▶ [To do]
All pictures are to be dropped, and the remaining data set down exactly.

Detected change data:
*-*-*

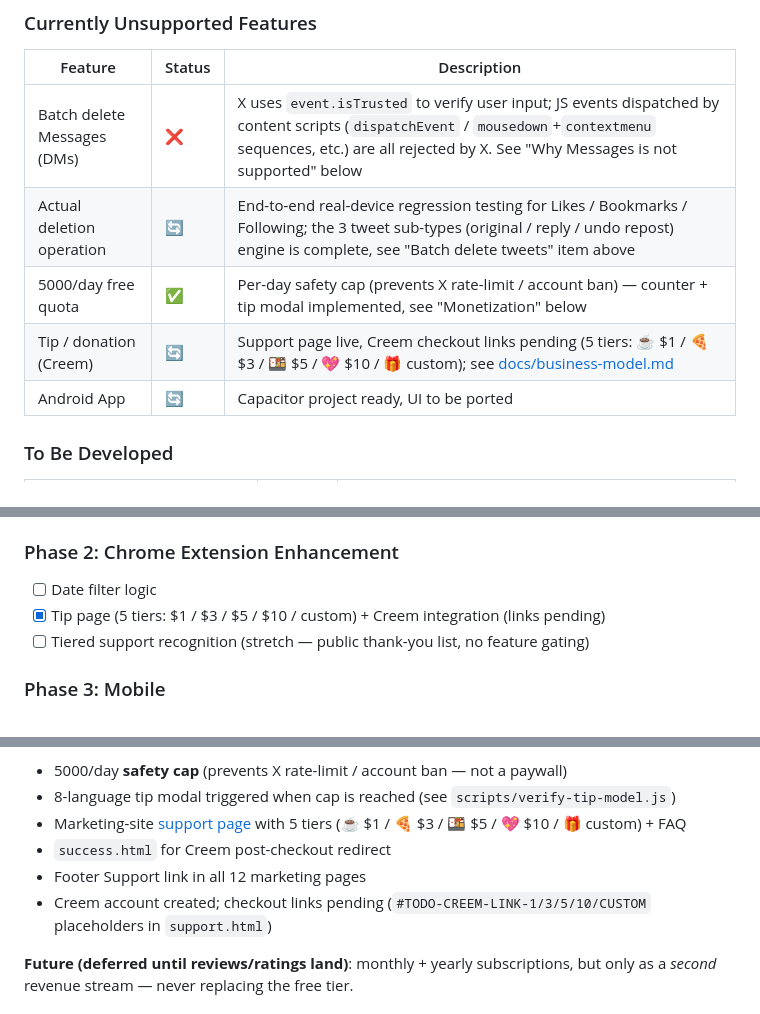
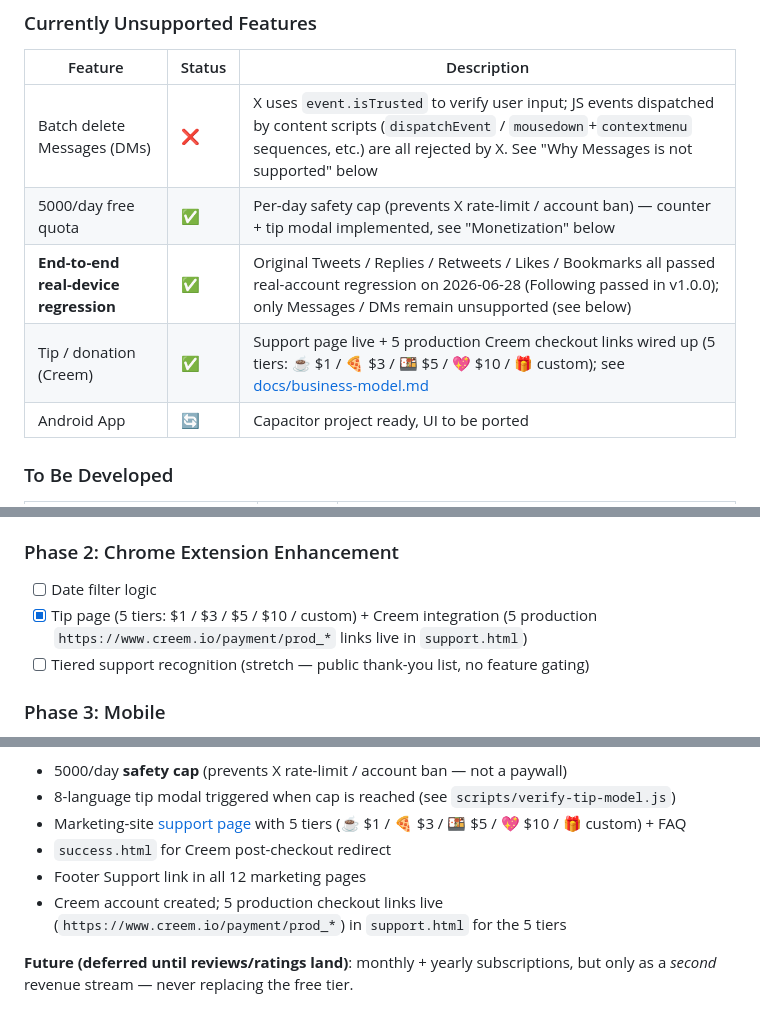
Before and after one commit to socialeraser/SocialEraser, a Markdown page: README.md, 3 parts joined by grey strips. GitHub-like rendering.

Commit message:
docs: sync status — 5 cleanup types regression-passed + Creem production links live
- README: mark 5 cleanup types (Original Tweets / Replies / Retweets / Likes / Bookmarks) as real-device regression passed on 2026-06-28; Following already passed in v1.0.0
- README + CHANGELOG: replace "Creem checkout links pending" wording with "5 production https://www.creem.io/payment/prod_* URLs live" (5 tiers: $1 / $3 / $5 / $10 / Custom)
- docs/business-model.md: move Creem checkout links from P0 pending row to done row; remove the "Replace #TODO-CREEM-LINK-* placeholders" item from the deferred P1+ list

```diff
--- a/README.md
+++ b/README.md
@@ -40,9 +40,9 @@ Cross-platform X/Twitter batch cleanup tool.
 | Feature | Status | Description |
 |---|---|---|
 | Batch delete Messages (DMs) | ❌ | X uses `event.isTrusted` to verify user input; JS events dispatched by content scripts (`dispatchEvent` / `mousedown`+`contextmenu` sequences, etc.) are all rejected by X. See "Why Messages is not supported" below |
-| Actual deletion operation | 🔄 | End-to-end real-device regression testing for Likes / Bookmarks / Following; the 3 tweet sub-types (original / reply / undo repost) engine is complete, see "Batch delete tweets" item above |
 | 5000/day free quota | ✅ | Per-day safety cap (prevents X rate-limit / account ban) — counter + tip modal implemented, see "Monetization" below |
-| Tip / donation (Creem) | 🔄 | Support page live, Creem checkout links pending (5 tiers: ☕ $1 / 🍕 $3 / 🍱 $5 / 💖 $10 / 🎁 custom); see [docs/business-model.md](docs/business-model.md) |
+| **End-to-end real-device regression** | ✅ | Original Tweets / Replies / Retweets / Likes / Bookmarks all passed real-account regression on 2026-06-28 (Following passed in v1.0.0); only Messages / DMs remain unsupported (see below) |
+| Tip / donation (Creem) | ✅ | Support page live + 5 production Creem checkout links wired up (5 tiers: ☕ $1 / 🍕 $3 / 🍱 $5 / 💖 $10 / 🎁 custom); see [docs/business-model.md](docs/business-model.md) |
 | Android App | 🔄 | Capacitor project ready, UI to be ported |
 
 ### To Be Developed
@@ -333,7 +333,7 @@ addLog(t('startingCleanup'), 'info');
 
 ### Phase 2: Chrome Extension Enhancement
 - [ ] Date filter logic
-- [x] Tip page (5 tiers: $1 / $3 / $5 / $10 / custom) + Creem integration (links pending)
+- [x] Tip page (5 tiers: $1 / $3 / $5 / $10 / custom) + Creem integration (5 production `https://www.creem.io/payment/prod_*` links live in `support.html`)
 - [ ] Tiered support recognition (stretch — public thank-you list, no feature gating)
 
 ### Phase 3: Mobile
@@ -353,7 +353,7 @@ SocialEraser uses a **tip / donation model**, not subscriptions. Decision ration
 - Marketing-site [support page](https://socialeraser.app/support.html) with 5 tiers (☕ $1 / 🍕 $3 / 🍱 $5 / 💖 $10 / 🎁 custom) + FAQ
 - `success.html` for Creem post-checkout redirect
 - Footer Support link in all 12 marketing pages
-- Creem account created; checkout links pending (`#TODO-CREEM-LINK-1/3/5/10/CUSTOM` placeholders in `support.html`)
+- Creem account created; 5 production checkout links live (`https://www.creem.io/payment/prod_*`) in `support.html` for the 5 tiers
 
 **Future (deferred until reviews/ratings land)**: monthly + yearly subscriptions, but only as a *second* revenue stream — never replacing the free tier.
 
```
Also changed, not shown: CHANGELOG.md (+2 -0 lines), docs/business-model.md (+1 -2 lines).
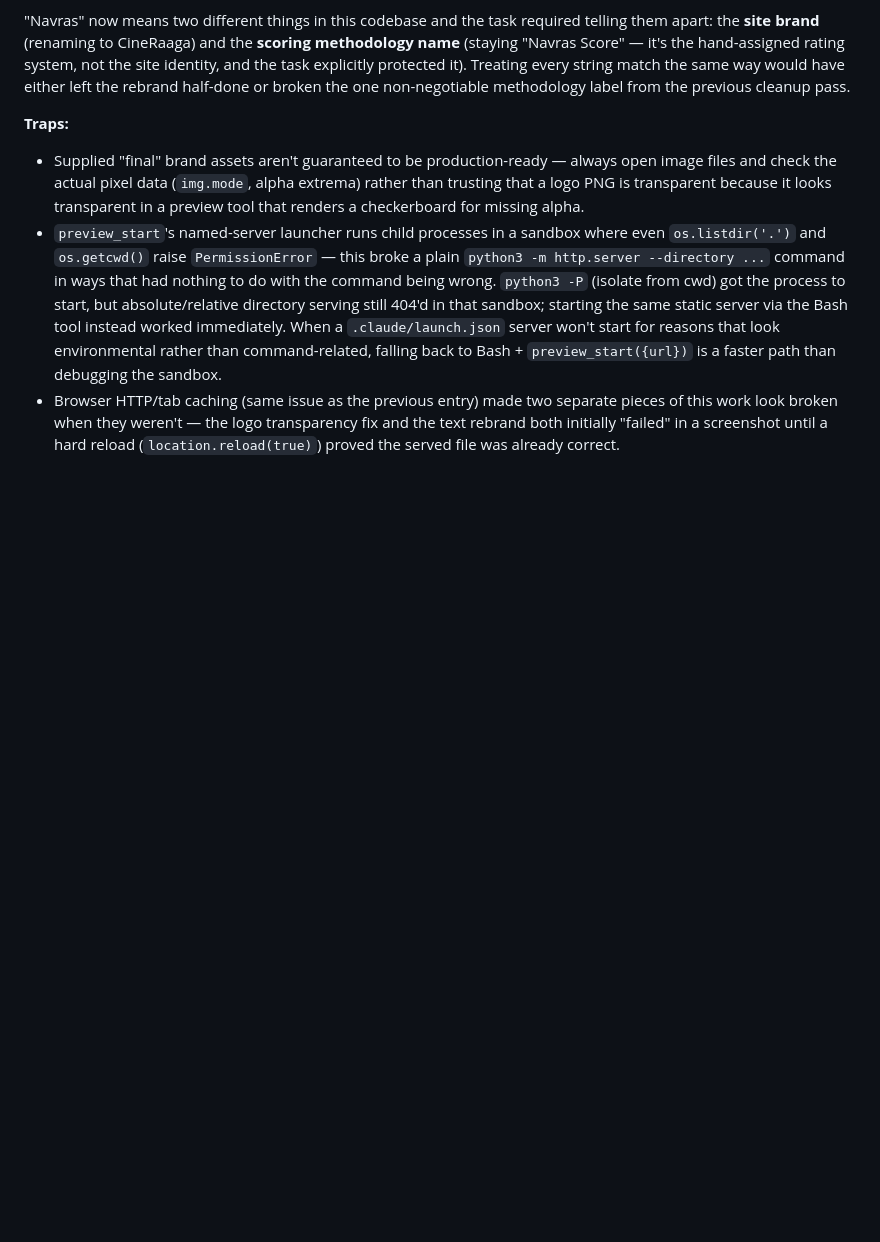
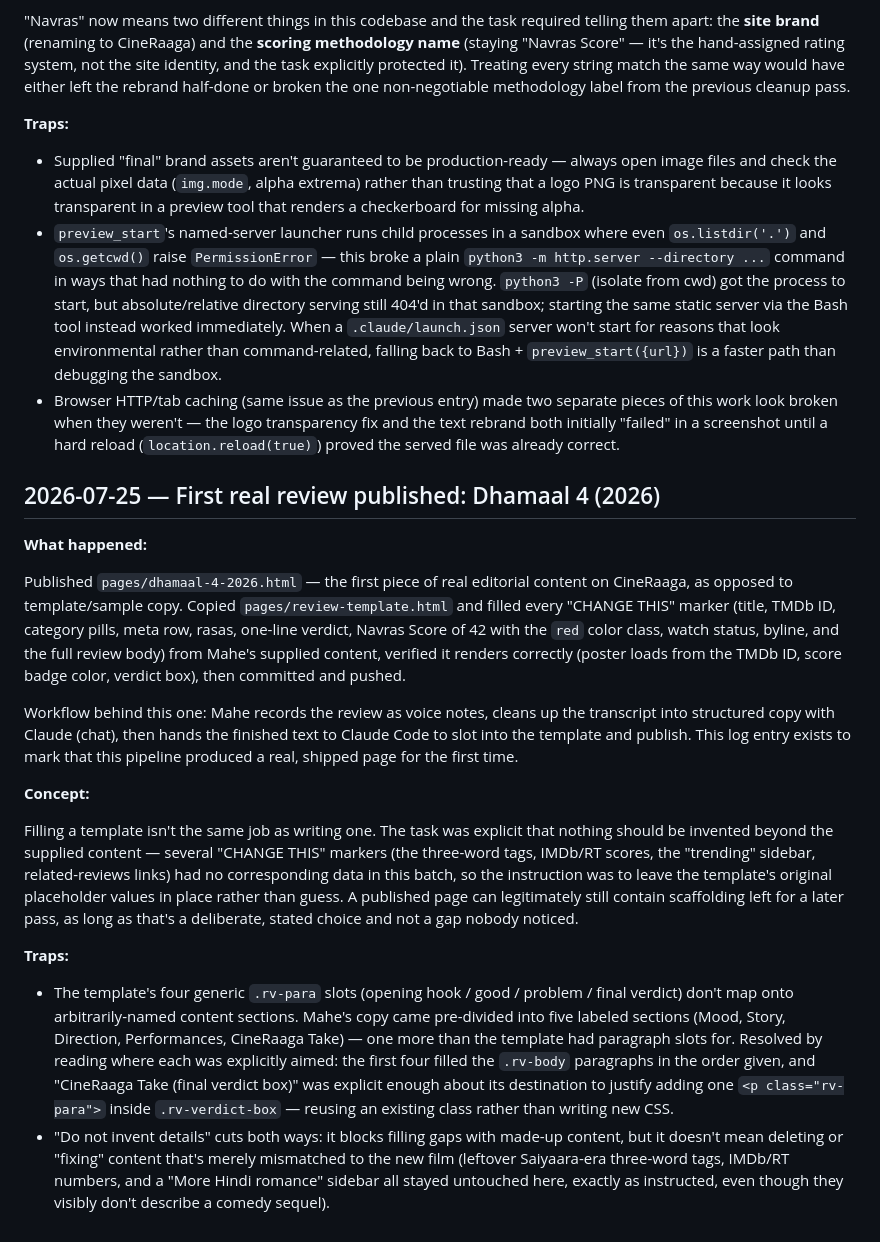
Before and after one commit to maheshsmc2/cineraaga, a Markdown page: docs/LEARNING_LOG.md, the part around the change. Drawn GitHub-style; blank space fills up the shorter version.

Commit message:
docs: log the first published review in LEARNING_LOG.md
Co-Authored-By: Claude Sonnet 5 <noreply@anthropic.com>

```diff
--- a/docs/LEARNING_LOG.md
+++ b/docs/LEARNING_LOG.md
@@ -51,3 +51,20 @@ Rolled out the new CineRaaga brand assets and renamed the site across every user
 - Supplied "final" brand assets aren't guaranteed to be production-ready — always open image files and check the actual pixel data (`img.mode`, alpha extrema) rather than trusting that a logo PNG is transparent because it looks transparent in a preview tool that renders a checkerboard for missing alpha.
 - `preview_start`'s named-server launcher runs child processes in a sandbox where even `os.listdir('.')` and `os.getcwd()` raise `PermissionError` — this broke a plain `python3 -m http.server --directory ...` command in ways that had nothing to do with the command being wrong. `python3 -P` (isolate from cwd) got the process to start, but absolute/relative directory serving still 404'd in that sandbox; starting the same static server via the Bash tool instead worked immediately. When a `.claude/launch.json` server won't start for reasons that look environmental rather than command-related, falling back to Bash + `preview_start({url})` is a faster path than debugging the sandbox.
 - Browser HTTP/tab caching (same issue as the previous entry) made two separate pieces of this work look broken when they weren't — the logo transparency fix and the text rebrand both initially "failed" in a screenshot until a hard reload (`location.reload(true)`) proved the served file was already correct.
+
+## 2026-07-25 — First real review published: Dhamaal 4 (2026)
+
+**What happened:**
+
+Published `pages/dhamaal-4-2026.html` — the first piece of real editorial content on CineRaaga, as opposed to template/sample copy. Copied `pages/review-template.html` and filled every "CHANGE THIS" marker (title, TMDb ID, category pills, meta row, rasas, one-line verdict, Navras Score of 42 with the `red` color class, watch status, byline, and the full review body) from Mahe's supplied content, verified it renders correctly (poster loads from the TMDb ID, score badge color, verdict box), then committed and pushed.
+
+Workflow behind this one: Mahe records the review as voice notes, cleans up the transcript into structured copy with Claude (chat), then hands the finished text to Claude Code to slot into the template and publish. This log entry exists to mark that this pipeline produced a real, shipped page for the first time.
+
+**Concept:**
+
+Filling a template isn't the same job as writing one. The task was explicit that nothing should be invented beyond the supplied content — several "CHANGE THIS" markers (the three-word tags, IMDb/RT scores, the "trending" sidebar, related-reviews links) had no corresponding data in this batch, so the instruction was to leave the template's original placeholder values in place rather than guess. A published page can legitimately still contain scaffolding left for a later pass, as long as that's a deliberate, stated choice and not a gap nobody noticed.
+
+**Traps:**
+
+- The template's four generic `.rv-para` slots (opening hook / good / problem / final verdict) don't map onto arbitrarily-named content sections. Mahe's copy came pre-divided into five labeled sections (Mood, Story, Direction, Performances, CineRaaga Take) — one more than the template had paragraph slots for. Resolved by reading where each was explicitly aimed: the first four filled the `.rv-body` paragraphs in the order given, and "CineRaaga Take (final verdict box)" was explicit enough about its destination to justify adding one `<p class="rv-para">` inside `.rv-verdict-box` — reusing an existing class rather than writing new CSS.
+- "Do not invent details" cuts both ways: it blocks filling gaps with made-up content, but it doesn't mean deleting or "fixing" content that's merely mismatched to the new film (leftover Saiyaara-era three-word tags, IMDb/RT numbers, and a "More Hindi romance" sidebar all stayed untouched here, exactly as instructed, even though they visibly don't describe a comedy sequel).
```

*-*-*

▶ [Result]
Before and after one commit to socialeraser/SocialEraser, a Markdown page: README.md, 3 parts joined by grey strips. GitHub-like rendering.

Commit message:
docs: sync status — 5 cleanup types regression-passed + Creem production links live
- README: mark 5 cleanup types (Original Tweets / Replies / Retweets / Likes / Bookmarks) as real-device regression passed on 2026-06-28; Following already passed in v1.0.0
- README + CHANGELOG: replace "Creem checkout links pending" wording with "5 production https://www.creem.io/payment/prod_* URLs live" (5 tiers: $1 / $3 / $5 / $10 / Custom)
- docs/business-model.md: move Creem checkout links from P0 pending row to done row; remove the "Replace #TODO-CREEM-LINK-* placeholders" item from the deferred P1+ list

```diff
--- a/README.md
+++ b/README.md
@@ -40,9 +40,9 @@ Cross-platform X/Twitter batch cleanup tool.
 | Feature | Status | Description |
 |---|---|---|
 | Batch delete Messages (DMs) | ❌ | X uses `event.isTrusted` to verify user input; JS events dispatched by content scripts (`dispatchEvent` / `mousedown`+`contextmenu` sequences, etc.) are all rejected by X. See "Why Messages is not supported" below |
-| Actual deletion operation | 🔄 | End-to-end real-device regression testing for Likes / Bookmarks / Following; the 3 tweet sub-types (original / reply / undo repost) engine is complete, see "Batch delete tweets" item above |
 | 5000/day free quota | ✅ | Per-day safety cap (prevents X rate-limit / account ban) — counter + tip modal implemented, see "Monetization" below |
-| Tip / donation (Creem) | 🔄 | Support page live, Creem checkout links pending (5 tiers: ☕ $1 / 🍕 $3 / 🍱 $5 / 💖 $10 / 🎁 custom); see [docs/business-model.md](docs/business-model.md) |
+| **End-to-end real-device regression** | ✅ | Original Tweets / Replies / Retweets / Likes / Bookmarks all passed real-account regression on 2026-06-28 (Following passed in v1.0.0); only Messages / DMs remain unsupported (see below) |
+| Tip / donation (Creem) | ✅ | Support page live + 5 production Creem checkout links wired up (5 tiers: ☕ $1 / 🍕 $3 / 🍱 $5 / 💖 $10 / 🎁 custom); see [docs/business-model.md](docs/business-model.md) |
 | Android App | 🔄 | Capacitor project ready, UI to be ported |
 
 ### To Be Developed
@@ -333,7 +333,7 @@ addLog(t('startingCleanup'), 'info');
 
 ### Phase 2: Chrome Extension Enhancement
 - [ ] Date filter logic
-- [x] Tip page (5 tiers: $1 / $3 / $5 / $10 / custom) + Creem integration (links pending)
+- [x] Tip page (5 tiers: $1 / $3 / $5 / $10 / custom) + Creem integration (5 production `https://www.creem.io/payment/prod_*` links live in `support.html`)
 - [ ] Tiered support recognition (stretch — public thank-you list, no feature gating)
 
 ### Phase 3: Mobile
@@ -353,7 +353,7 @@ SocialEraser uses a **tip / donation model**, not subscriptions. Decision ration
 - Marketing-site [support page](https://socialeraser.app/support.html) with 5 tiers (☕ $1 / 🍕 $3 / 🍱 $5 / 💖 $10 / 🎁 custom) + FAQ
 - `success.html` for Creem post-checkout redirect
 - Footer Support link in all 12 marketing pages
-- Creem account created; checkout links pending (`#TODO-CREEM-LINK-1/3/5/10/CUSTOM` placeholders in `support.html`)
+- Creem account created; 5 production checkout links live (`https://www.creem.io/payment/prod_*`) in `support.html` for the 5 tiers
 
 **Future (deferred until reviews/ratings land)**: monthly + yearly subscriptions, but only as a *second* revenue stream — never replacing the free tier.
 
```
Also changed, not shown: CHANGELOG.md (+2 -0 lines), docs/business-model.md (+1 -2 lines).
Before and after one commit to maheshsmc2/cineraaga, a Markdown page: docs/LEARNING_LOG.md, the part around the change. Drawn GitHub-style; blank space fills up the shorter version.

Commit message:
docs: log the first published review in LEARNING_LOG.md
Co-Authored-By: Claude Sonnet 5 <noreply@anthropic.com>

```diff
--- a/docs/LEARNING_LOG.md
+++ b/docs/LEARNING_LOG.md
@@ -51,3 +51,20 @@ Rolled out the new CineRaaga brand assets and renamed the site across every user
 - Supplied "final" brand assets aren't guaranteed to be production-ready — always open image files and check the actual pixel data (`img.mode`, alpha extrema) rather than trusting that a logo PNG is transparent because it looks transparent in a preview tool that renders a checkerboard for missing alpha.
 - `preview_start`'s named-server launcher runs child processes in a sandbox where even `os.listdir('.')` and `os.getcwd()` raise `PermissionError` — this broke a plain `python3 -m http.server --directory ...` command in ways that had nothing to do with the command being wrong. `python3 -P` (isolate from cwd) got the process to start, but absolute/relative directory serving still 404'd in that sandbox; starting the same static server via the Bash tool instead worked immediately. When a `.claude/launch.json` server won't start for reasons that look environmental rather than command-related, falling back to Bash + `preview_start({url})` is a faster path than debugging the sandbox.
 - Browser HTTP/tab caching (same issue as the previous entry) made two separate pieces of this work look broken when they weren't — the logo transparency fix and the text rebrand both initially "failed" in a screenshot until a hard reload (`location.reload(true)`) proved the served file was already correct.
+
+## 2026-07-25 — First real review published: Dhamaal 4 (2026)
+
+**What happened:**
+
+Published `pages/dhamaal-4-2026.html` — the first piece of real editorial content on CineRaaga, as opposed to template/sample copy. Copied `pages/review-template.html` and filled every "CHANGE THIS" marker (title, TMDb ID, category pills, meta row, rasas, one-line verdict, Navras Score of 42 with the `red` color class, watch status, byline, and the full review body) from Mahe's supplied content, verified it renders correctly (poster loads from the TMDb ID, score badge color, verdict box), then committed and pushed.
+
+Workflow behind this one: Mahe records the review as voice notes, cleans up the transcript into structured copy with Claude (chat), then hands the finished text to Claude Code to slot into the template and publish. This log entry exists to mark that this pipeline produced a real, shipped page for the first time.
+
+**Concept:**
+
+Filling a template isn't the same job as writing one. The task was explicit that nothing should be invented beyond the supplied content — several "CHANGE THIS" markers (the three-word tags, IMDb/RT scores, the "trending" sidebar, related-reviews links) had no corresponding data in this batch, so the instruction was to leave the template's original placeholder values in place rather than guess. A published page can legitimately still contain scaffolding left for a later pass, as long as that's a deliberate, stated choice and not a gap nobody noticed.
+
+**Traps:**
+
+- The template's four generic `.rv-para` slots (opening hook / good / problem / final verdict) don't map onto arbitrarily-named content sections. Mahe's copy came pre-divided into five labeled sections (Mood, Story, Direction, Performances, CineRaaga Take) — one more than the template had paragraph slots for. Resolved by reading where each was explicitly aimed: the first four filled the `.rv-body` paragraphs in the order given, and "CineRaaga Take (final verdict box)" was explicit enough about its destination to justify adding one `<p class="rv-para">` inside `.rv-verdict-box` — reusing an existing class rather than writing new CSS.
+- "Do not invent details" cuts both ways: it blocks filling gaps with made-up content, but it doesn't mean deleting or "fixing" content that's merely mismatched to the new film (leftover Saiyaara-era three-word tags, IMDb/RT numbers, and a "More Hindi romance" sidebar all stayed untouched here, exactly as instructed, even though they visibly don't describe a comedy sequel).
```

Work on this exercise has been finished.